We expect that the Department of Homeland Security will conduct more inspections this year.  It would be beneficial for California employers to have policies in place to handle these situations if they should arise.

For additional information related to this topic and for advice regarding how to navigate U.S. immigration laws you may contact Layli Eskandari Deal of the law firm of Freeman Mathis & Gary, LLP at (770-551-2700) or [email protected].

The Entrepreneurs Parole Visa – Full Steam Ahead – For Now

Posted on: December 4th, 2017

By: Kenneth S. Levine

On 12/1/2017 a Federal Judge ruled that the Department of Homeland Security did not have legal cause to delay the enactment of a visa program for foreign entrepreneurs. The program, referred to as the “International Entrepreneur Rule,” was supposed to have gone into effect on 07/17/2017.

On 7/10/2017 the current presidential administration announced a delay in the program until March 2018. As FMG predicted back in July 2017, litigation immediately ensued, and the Federal Court did in fact determine that the rule delay was unlawful because it failed to comply with the APA (Administrative Procedures Act).

The Court’s decision mandates that the U.S. Citizenship and Immigration Services must immediately begin accepting applications under this program. Applicants may be “paroled” (i.e., admitted) into the U.S. to run their own business if they can show at least $250,000 of investment capital from established, reputable investors.

It is anticipated that the current presidential administration will seek to enact a complete withdrawal of the program through the APA’s formal rule making process. While a complete withdrawal would likely take 1-2 years, it is unknown whether the current administration will be able to legally halt the program through the judicial appeals process. Accordingly, FMG Immigration Attorneys urge those interested in applying for the program to do so promptly.

For additional information related to this topic and for advice regarding how to navigate U.S. immigration laws you may contact Kenneth S. Levine of the law firm of Freeman, Mathis & Gary, LLP at (770-551-2700) or [email protected].

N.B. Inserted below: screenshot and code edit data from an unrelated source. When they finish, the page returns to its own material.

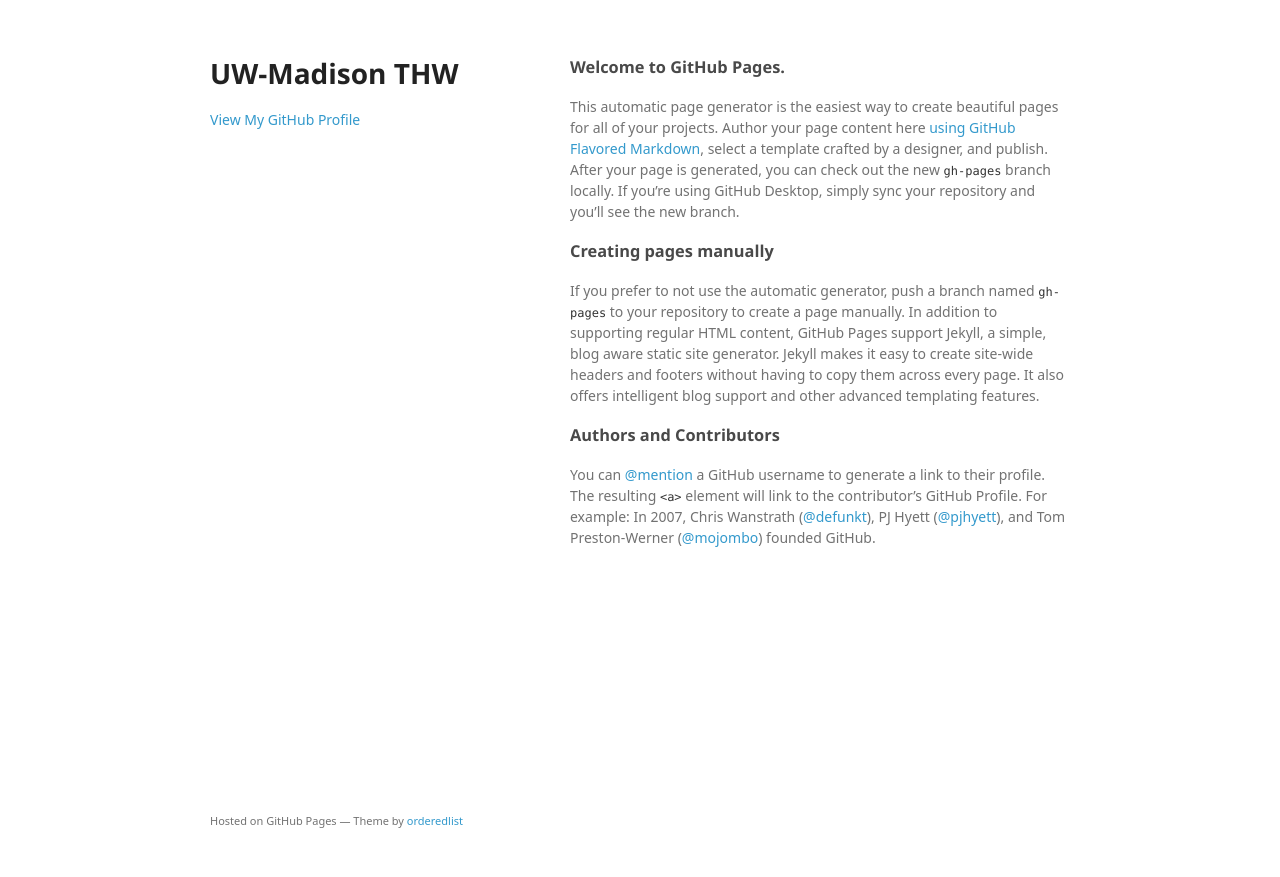
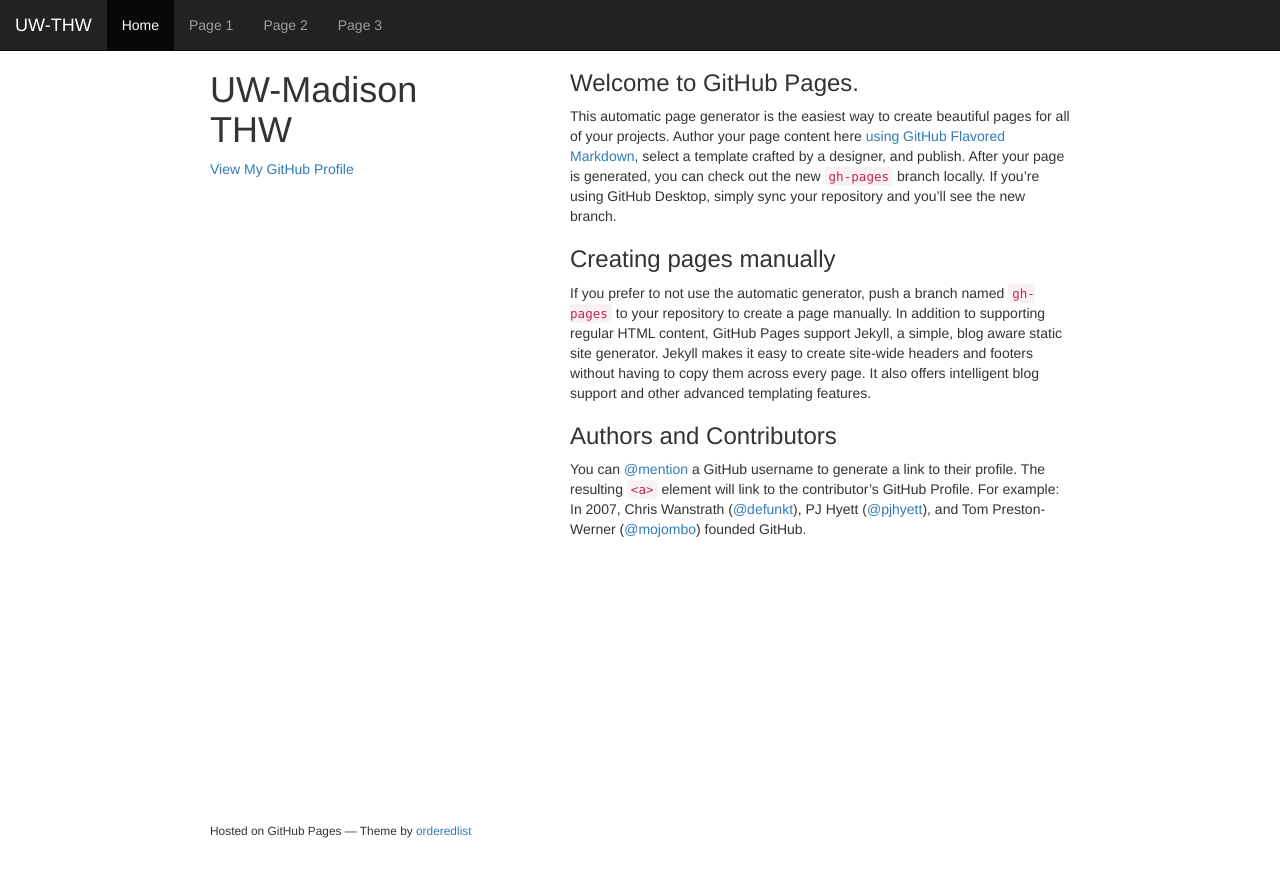
Before and after one commit to UW-Hacker-Within/UW-Hacker-Within.github.io, a Jekyll site: the page built from index.html, in a window 1280 px wide. Shown: the top 877 px of the page. Built offline with Jekyll 4.4.1, drawn with Linux system fonts in a browser that asks for light colours; some web fonts are replaced.

Commit message:
Experimenting with a navbar

```diff
--- a/_includes/head.html
+++ b/_includes/head.html
@@ -5,7 +5,10 @@
 
     <link rel="stylesheet" href="stylesheets/styles.css">
     <link rel="stylesheet" href="stylesheets/github-light.css">
-    <meta name="viewport" content="width=device-width">
+    <link rel="stylesheet" href="http://maxcdn.bootstrapcdn.com/bootstrap/3.3.6/css/bootstrap.min.css">
+    <meta name="viewport" content="width=device-width, initial-scale=1">
+    <script src="https://ajax.googleapis.com/ajax/libs/jquery/1.12.0/jquery.min.js"></script>
+    <script src="http://maxcdn.bootstrapcdn.com/bootstrap/3.3.6/js/bootstrap.min.js"></script>
     <!--[if lt IE 9]>
     <script src="//html5shiv.googlecode.com/svn/trunk/html5.js"></script>
     <![endif]-->
--- /dev/null
+++ b/_includes/navbar.html
@@ -0,0 +1,13 @@
+<nav class="navbar navbar-inverse navbar-fixed-top">
+  <div class="container-fluid">
+    <div class="navbar-header">
+      <a class="navbar-brand" href="#">UW-THW</a>
+    </div>
+    <ul class="nav navbar-nav">
+      <li class="active"><a href="#">Home</a></li>
+      <li><a href="#">Page 1</a></li>
+      <li><a href="#">Page 2</a></li>
+      <li><a href="#">Page 3</a></li>
+    </ul>
+  </div>
+</nav>
--- a/_layouts/default.html
+++ b/_layouts/default.html
@@ -2,6 +2,7 @@
 <html>
   {% include head.html %}
   <body>
+    {% include navbar.html %}
     <div class="wrapper">
       <header>
         <h1>UW-Madison THW</h1>
```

Update on Temporary Protected Status (TPS) For Citizens of Nicaragua, Honduras, & El Salvador

Posted on: November 9th, 2017

By Kenneth S. Levine

On 11/6/2017 the Department of Homeland Security (DHS) issued an announcement on the Temporary Protected Status (TPS) program for citizens of Nicaragua and Honduras. Currently, there are approximately 60,000 Nicaraguans and Hondurans who reside and work in the U.S. under the TPS designation.

DHS announced that the TPS program for Nicaragua has been extended to 1/5/2019, at which time the TPS designation will be terminated. USCIS has advised Nicaraguans on TPS that between now and 1/5/2019 they must either seek a change of status to another visa category, or prepare to depart the United States.

TPS for Honduras has been extended for 6 months.  However, according to DHS’s announcement, “it is possible that the TPS designation for Honduras will be terminated at the end of the six-month automatic extension with an appropriate delay.”  As of today, TPS for Hondurans has been extended to July 5, 2018. DHS’s final decision regarding any additional extensions of Honduran TPS is expected by early 2018 once a new Secretary of Homeland Security has been confirmed by the Senate.

A decision by DHS on whether to extend or terminate the TPS program for citizens of El Salvador is expected by January 8, 2018.

While the general public may perceive the USCIS advisory to “seek a change of status to a different visa category” to be an easily attainable option, the reality is that TPS recipients must still satisfy the strict legal criteria for any requested visa type. For the vast majority of TPS recipients, that will prove difficult to achieve. Therefore, in assessing whether a TPS recipient qualifies for a different visa category, the analysis should necessarily include whether any options exist to pursue permanent residency.

For additional information related to this topic and for advice regarding how to navigate U.S. immigration laws you may contact Kenneth S. Levine of the law firm of Freeman, Mathis & Gary, LLP at (770-551-2700) or [email protected].